Developing Novel Coastal Infrastructure Habitat Through Beneficial Reuse of Carbon Sequestration Spoils and Cutting-Edge Biosurvey Methods.


Awardee: Gabriela M. Carr

Bio: Gabriela (Gabi) Carr is an IoES Ph.D. student focused on improving coastal infrastructure as marine habitat. Born and raised in NYC, she has long been fascinated by urban habitats. In her undergraduate research as a biology major at Northwestern University, her research ranged widely from studying soil in restored prairies to the impacts of ocean acidification on gastropod egg masses. After teaching marine and river education in Los Angeles, she went on to complete her Master’s in Marine Affairs at the University of Washington, researching future water quality at shellfish harvest sites. At IoES she looks forward to combining marine science and coastal engineering perspectives to improve how LA lives with the ocean.

Project Description:
In the face of rising sea levels and storm surge, communities in Southern California are building flood prevention structures to protect the region’s iconic coastline – yet these structures can replace coastal habitat and decrease beach water quality. Our project addresses this issue with ecological modules attached to the Santa Monica Pier breakwater, allowing settlement of native filter feeders through concrete modules shaped like natural rocky reef. By incorporating a carbon sequestration waste product – calcium carbonate sand – into our concrete modules, they will not only build habitat, but also will have a light carbon footprint.
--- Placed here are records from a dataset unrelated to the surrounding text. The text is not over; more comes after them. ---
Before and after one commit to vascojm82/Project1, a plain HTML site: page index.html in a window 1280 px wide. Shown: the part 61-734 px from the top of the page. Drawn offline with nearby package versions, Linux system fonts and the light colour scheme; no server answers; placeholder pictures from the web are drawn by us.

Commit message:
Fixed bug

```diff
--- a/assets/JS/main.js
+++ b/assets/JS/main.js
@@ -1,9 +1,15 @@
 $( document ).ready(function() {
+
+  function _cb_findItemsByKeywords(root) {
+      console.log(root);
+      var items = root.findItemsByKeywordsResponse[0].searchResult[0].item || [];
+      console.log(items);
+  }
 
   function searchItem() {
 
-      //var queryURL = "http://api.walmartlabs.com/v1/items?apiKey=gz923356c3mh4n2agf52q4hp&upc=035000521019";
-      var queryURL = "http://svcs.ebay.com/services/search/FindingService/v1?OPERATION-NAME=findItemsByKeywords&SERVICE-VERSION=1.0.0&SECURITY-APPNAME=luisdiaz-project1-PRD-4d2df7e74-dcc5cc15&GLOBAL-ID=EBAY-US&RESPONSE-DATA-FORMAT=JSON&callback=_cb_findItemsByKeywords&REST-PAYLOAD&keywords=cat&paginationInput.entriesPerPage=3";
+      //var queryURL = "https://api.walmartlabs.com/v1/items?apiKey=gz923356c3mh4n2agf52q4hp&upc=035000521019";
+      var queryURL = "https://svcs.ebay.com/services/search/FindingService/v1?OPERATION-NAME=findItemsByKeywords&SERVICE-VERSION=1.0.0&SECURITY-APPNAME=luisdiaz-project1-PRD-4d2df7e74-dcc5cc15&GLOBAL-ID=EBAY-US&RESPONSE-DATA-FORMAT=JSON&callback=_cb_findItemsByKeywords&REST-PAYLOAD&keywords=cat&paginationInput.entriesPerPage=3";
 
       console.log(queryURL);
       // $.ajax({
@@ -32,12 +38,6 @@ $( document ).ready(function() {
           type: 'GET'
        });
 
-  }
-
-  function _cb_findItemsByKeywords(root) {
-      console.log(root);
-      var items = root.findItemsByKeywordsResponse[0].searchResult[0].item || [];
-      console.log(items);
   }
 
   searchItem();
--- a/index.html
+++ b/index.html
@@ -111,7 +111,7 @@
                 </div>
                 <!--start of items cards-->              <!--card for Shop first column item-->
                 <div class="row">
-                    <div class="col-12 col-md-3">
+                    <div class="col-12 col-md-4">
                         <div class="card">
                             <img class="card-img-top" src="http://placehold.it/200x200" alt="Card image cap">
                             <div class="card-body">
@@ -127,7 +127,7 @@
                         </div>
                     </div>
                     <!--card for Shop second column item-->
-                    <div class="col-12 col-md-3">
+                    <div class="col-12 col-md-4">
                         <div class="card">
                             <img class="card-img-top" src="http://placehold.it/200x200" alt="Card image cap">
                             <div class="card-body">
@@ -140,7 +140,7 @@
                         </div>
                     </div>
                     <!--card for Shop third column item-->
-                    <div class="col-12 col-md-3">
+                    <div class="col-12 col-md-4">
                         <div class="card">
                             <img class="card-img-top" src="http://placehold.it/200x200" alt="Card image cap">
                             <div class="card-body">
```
In determining water quality and filter feeder larval availability, we will make use of a novel biosurvey method: eRNA.